→ Task:
In how many lines of these records does the word "what" appear? Give the number by itself.

→ Supplied entries:
◆ ◆ ◆ ◆ ◆ ◆ ◆
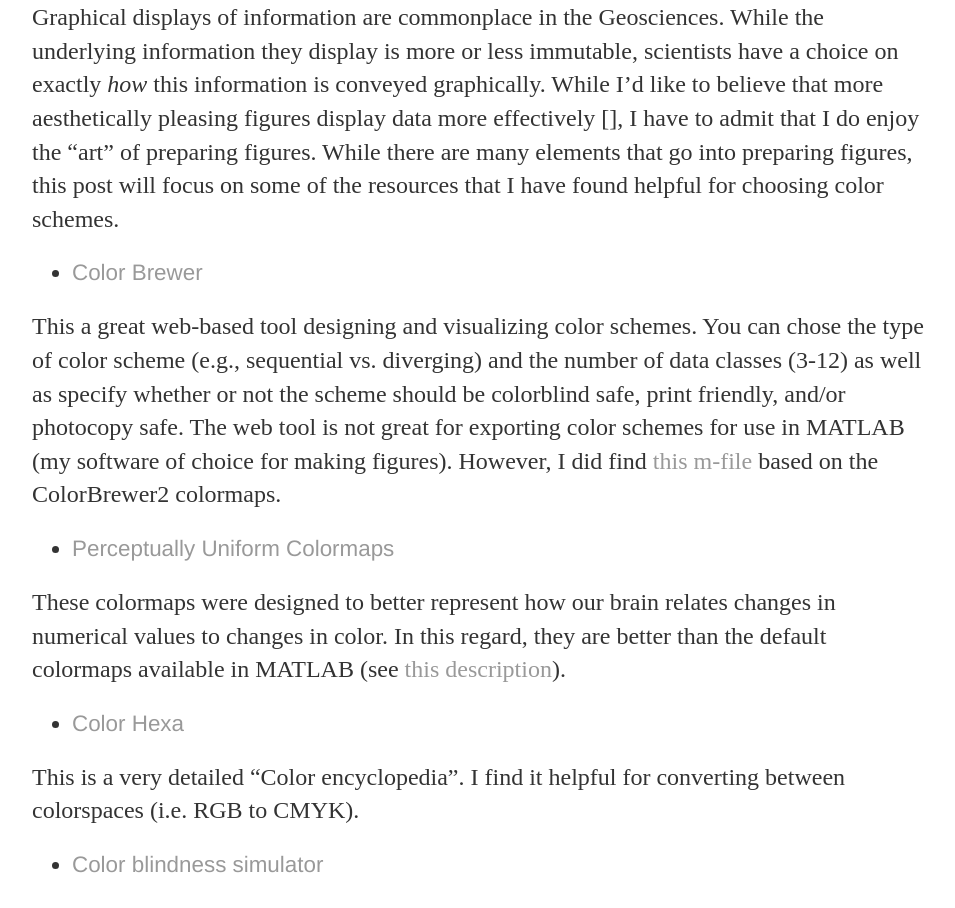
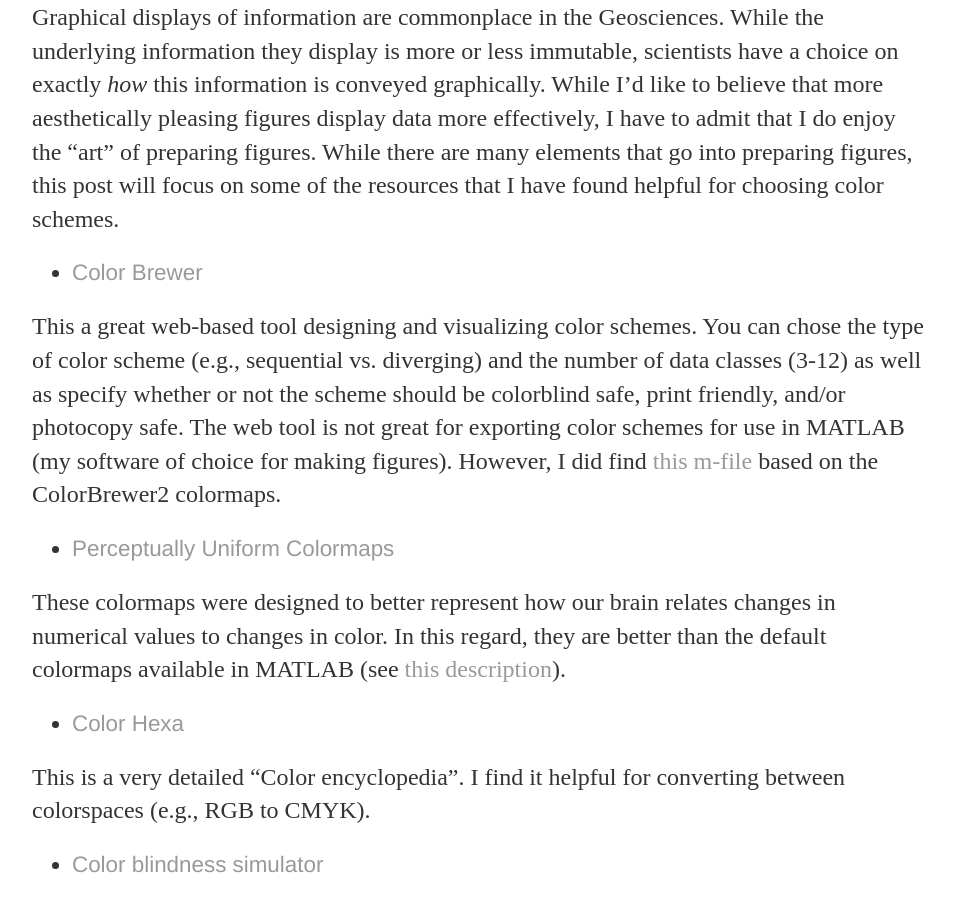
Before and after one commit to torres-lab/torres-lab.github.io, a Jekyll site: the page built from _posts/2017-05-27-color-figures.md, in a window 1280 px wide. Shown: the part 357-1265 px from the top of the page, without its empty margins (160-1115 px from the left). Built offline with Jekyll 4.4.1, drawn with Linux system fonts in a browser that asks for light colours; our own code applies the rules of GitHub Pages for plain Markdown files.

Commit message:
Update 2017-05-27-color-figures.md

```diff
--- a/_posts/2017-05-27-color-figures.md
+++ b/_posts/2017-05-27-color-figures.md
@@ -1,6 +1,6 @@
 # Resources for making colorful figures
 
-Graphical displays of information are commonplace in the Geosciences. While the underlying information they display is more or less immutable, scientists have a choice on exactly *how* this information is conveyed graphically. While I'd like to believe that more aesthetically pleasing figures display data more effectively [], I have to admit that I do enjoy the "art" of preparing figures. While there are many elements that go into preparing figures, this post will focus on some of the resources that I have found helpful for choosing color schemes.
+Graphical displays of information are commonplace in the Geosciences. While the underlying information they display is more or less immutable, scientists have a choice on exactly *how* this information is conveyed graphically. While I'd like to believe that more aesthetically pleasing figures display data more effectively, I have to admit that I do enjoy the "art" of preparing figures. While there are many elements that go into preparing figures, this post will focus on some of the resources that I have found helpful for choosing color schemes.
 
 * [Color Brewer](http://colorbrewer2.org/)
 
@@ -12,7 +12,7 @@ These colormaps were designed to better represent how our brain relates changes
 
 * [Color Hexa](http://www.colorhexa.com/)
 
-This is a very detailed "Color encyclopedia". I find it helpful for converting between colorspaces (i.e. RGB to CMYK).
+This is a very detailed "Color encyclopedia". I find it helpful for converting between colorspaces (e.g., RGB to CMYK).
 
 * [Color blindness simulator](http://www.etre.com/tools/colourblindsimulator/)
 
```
◆ ◆ ◆ ◆ ◆ ◆ ◆
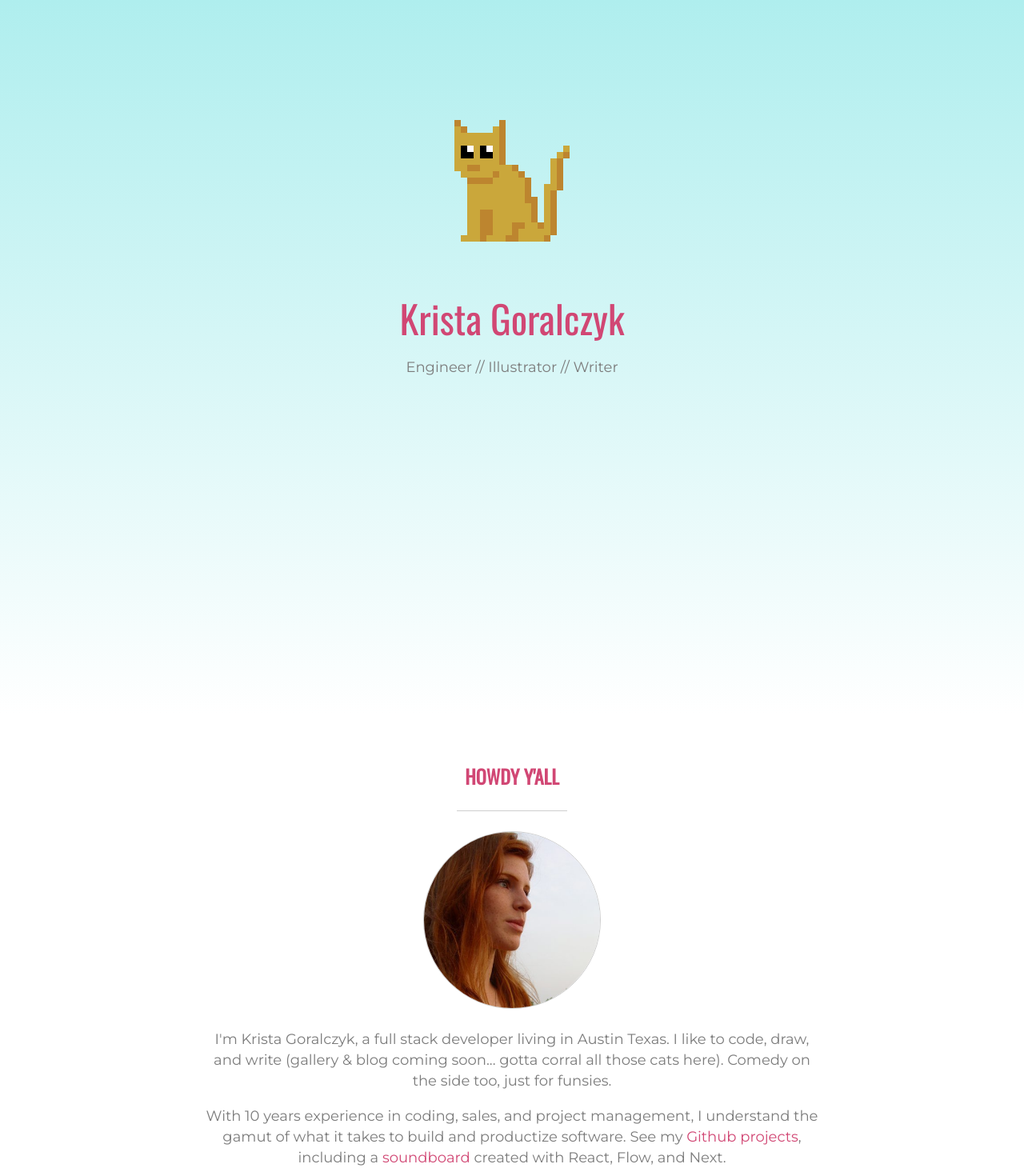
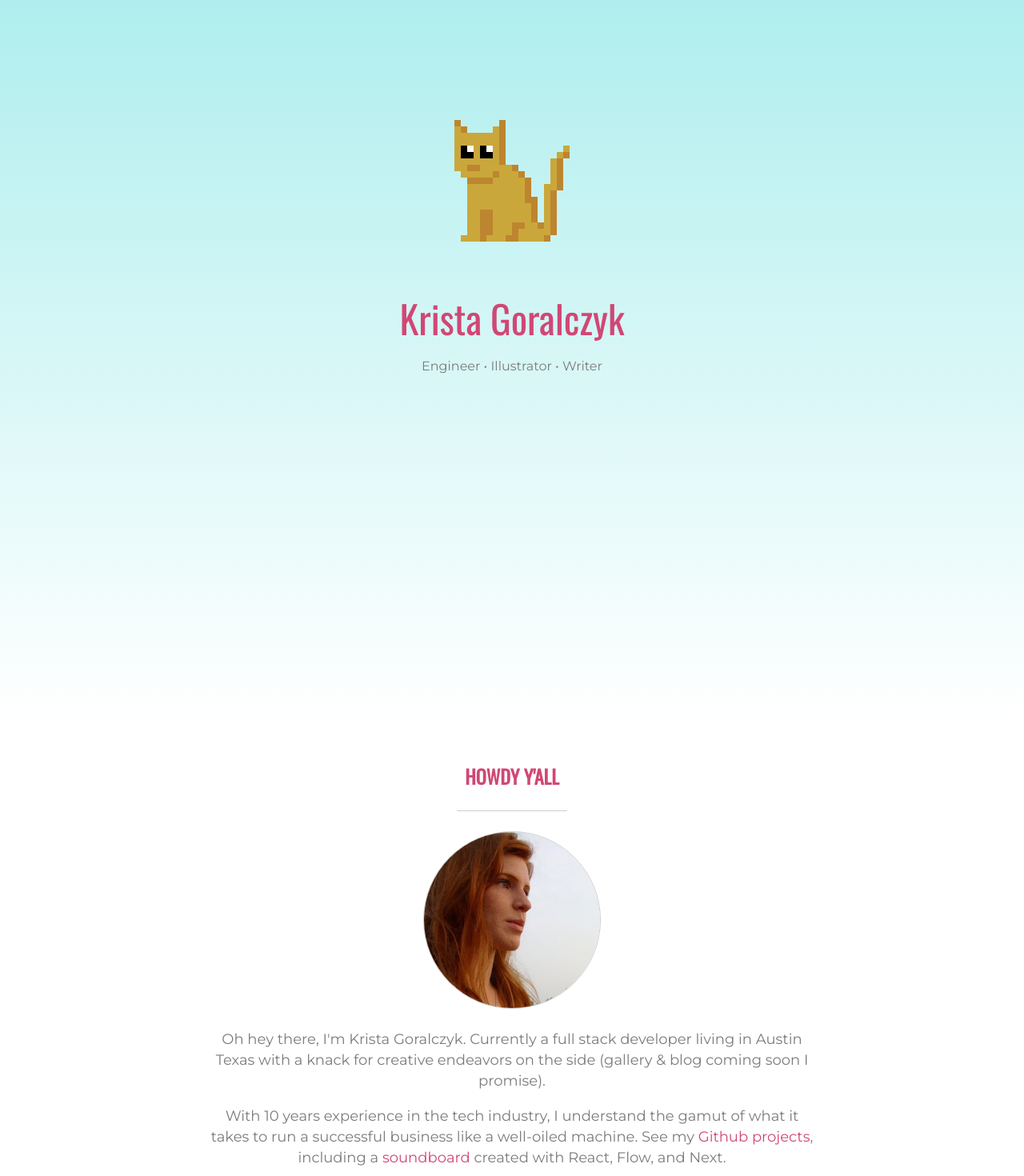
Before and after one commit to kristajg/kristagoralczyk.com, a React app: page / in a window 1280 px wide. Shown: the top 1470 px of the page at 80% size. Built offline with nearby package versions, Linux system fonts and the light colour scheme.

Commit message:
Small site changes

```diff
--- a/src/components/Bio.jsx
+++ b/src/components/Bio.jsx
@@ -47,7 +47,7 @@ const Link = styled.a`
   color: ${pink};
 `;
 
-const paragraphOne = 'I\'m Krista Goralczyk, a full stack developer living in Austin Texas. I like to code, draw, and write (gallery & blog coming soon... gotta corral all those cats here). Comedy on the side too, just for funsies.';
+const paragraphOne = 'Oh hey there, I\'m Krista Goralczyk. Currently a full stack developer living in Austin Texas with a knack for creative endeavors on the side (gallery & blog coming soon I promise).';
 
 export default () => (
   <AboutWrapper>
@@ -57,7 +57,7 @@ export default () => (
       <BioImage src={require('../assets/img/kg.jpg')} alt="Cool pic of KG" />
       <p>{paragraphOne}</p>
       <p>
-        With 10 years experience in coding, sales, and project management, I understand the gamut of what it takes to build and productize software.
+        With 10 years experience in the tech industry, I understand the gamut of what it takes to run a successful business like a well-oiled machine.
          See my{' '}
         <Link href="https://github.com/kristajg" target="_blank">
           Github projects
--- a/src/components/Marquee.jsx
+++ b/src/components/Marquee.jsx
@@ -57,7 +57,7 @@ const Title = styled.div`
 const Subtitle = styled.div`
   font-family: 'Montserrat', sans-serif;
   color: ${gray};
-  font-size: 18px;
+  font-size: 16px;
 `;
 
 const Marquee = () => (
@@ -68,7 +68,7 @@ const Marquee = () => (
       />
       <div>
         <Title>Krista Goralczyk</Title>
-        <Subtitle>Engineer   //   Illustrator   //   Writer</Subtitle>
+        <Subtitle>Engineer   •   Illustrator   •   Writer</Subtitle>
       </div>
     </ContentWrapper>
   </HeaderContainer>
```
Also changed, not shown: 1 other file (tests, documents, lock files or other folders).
◆ ◆ ◆ ◆ ◆ ◆ ◆
→ Answer to this problem:
2